* PROBLEM REQUIREMENTS
Write out every line below that contains "internship".

* EXTRACTED MATERIAL
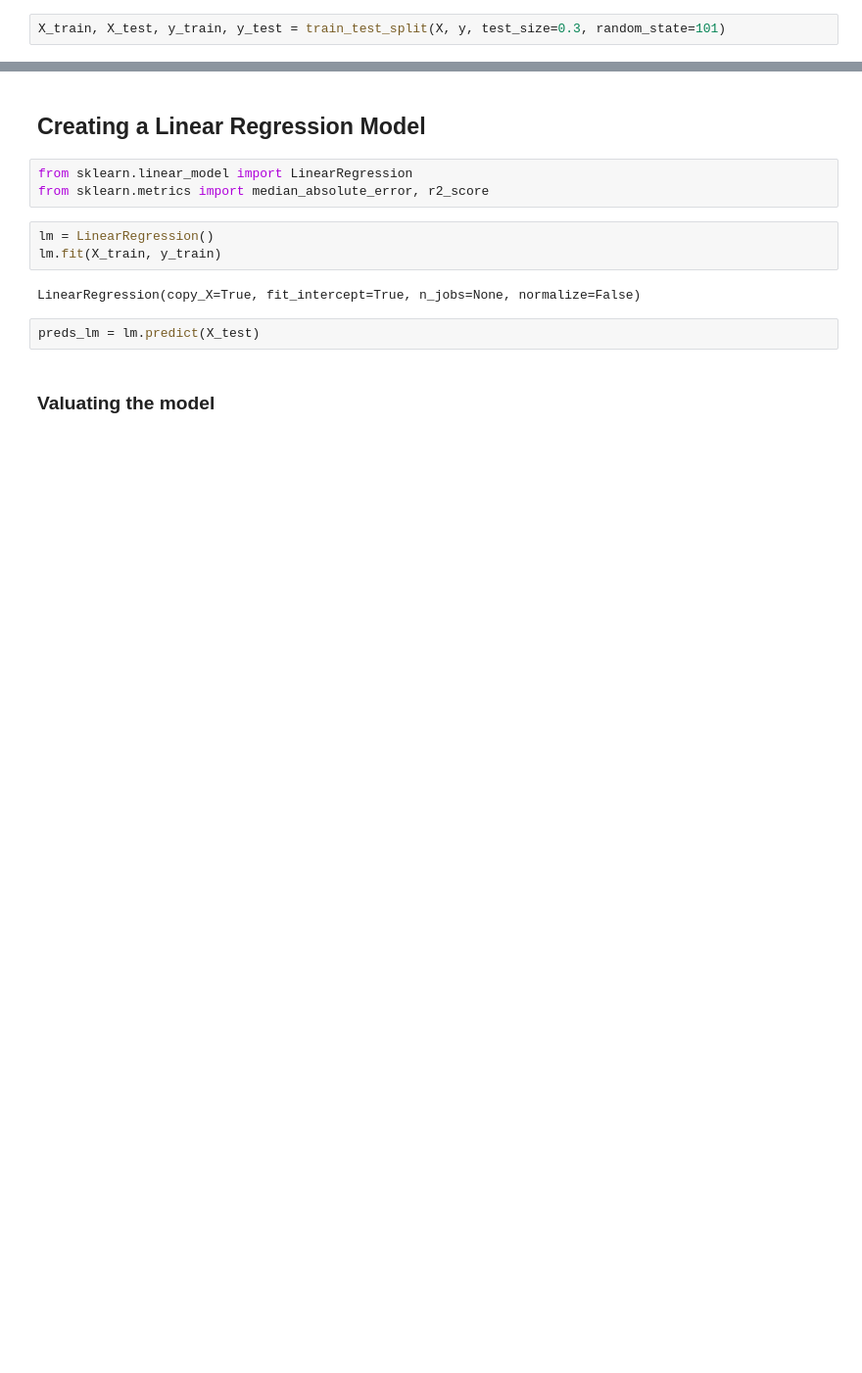
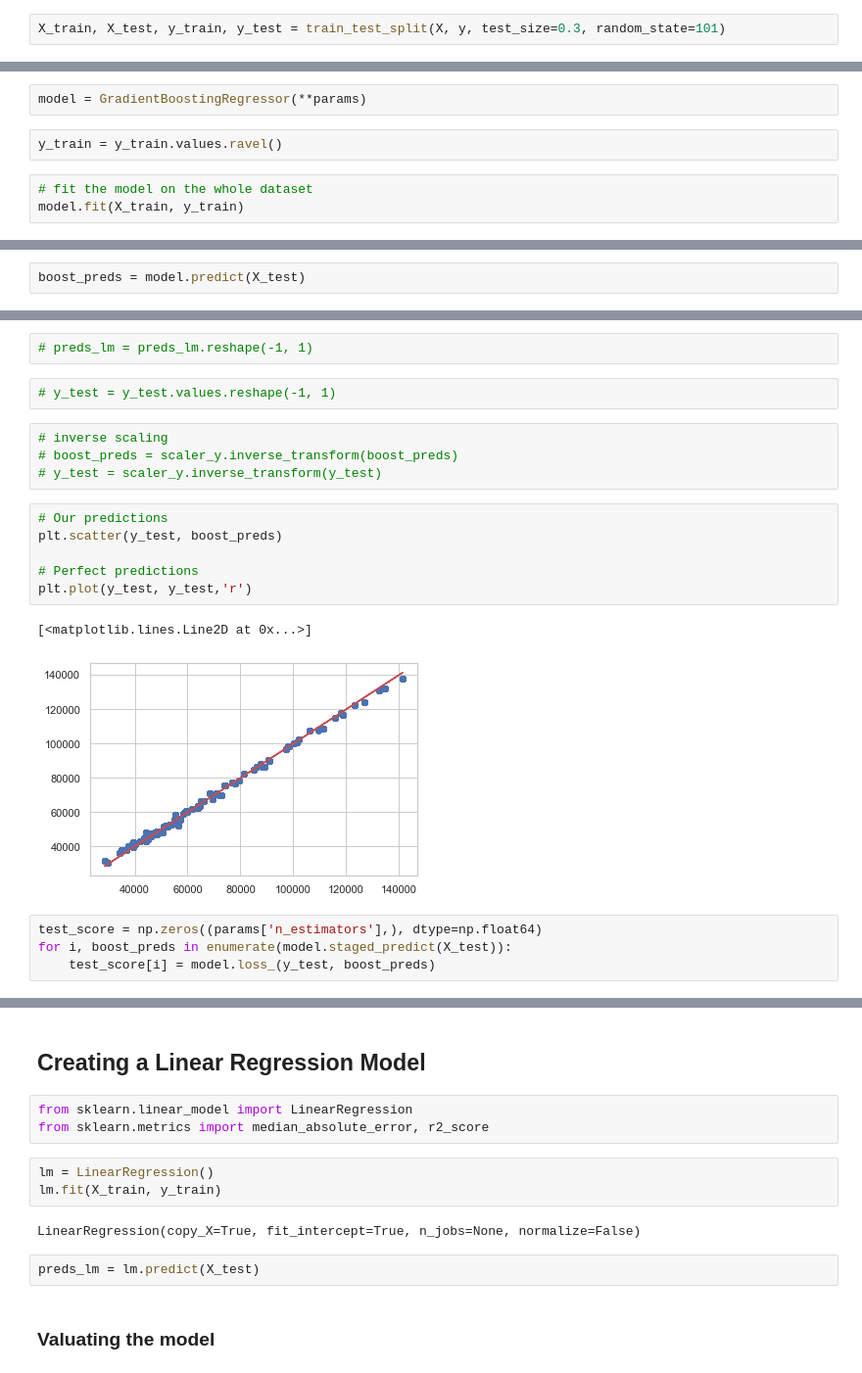
Before and after one commit to HHook/ANZ-virtual-internship, a Jupyter notebook: ANZ virtual internship Model.ipynb, the cells around one changed output, grey strips where cells are left out. Shown at 98% size. Drawn from its saved outputs; the diff is of its cells as text; blank space fills up the shorter version.

```diff
--- a/ANZ virtual internship Model.ipynb
+++ b/ANZ virtual internship Model.ipynb
@@ -97,0 +127,7 @@ X_train, X_test, y_train, y_test = train_test_split(X, y, test_size=0.3, random_
+# %%
+model = GradientBoostingRegressor(**params)
+# %%
+y_train = y_train.values.ravel()
+# %%
+# fit the model on the whole dataset
+model.fit(X_train, y_train)
@@ -97,0 +144,2 @@ X_train, X_test, y_train, y_test = train_test_split(X, y, test_size=0.3, random_
+# %%
+boost_preds = model.predict(X_test)
@@ -97,0 +161,21 @@ X_train, X_test, y_train, y_test = train_test_split(X, y, test_size=0.3, random_
+# %%
+# preds_lm = preds_lm.reshape(-1, 1)
+# %%
+# y_test = y_test.values.reshape(-1, 1)
+# %%
+# inverse scaling
+# boost_preds = scaler_y.inverse_transform(boost_preds)
+# y_test = scaler_y.inverse_transform(y_test)
+# %%
+# Our predictions
+plt.scatter(y_test, boost_preds)
+
+# Perfect predictions
+plt.plot(y_test, y_test,'r')
+# %% [output]
+[<matplotlib.lines.Line2D at 0x...>]
+[figure, added]
+# %%
+test_score = np.zeros((params['n_estimators'],), dtype=np.float64)
+for i, boost_preds in enumerate(model.staged_predict(X_test)):
+    test_score[i] = model.loss_(y_test, boost_preds)
```
Also changed, not shown: parts of 68 cells of this notebook, 1 other file.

* WRITTEN RESPONSE
Before and after one commit to HHook/ANZ-virtual-internship, a Jupyter notebook: ANZ virtual internship Model.ipynb, the cells around one changed output, grey strips where cells are left out. Shown at 98% size. Drawn from its saved outputs; the diff is of its cells as text; blank space fills up the shorter version.
--- a/ANZ virtual internship Model.ipynb
+++ b/ANZ virtual internship Model.ipynb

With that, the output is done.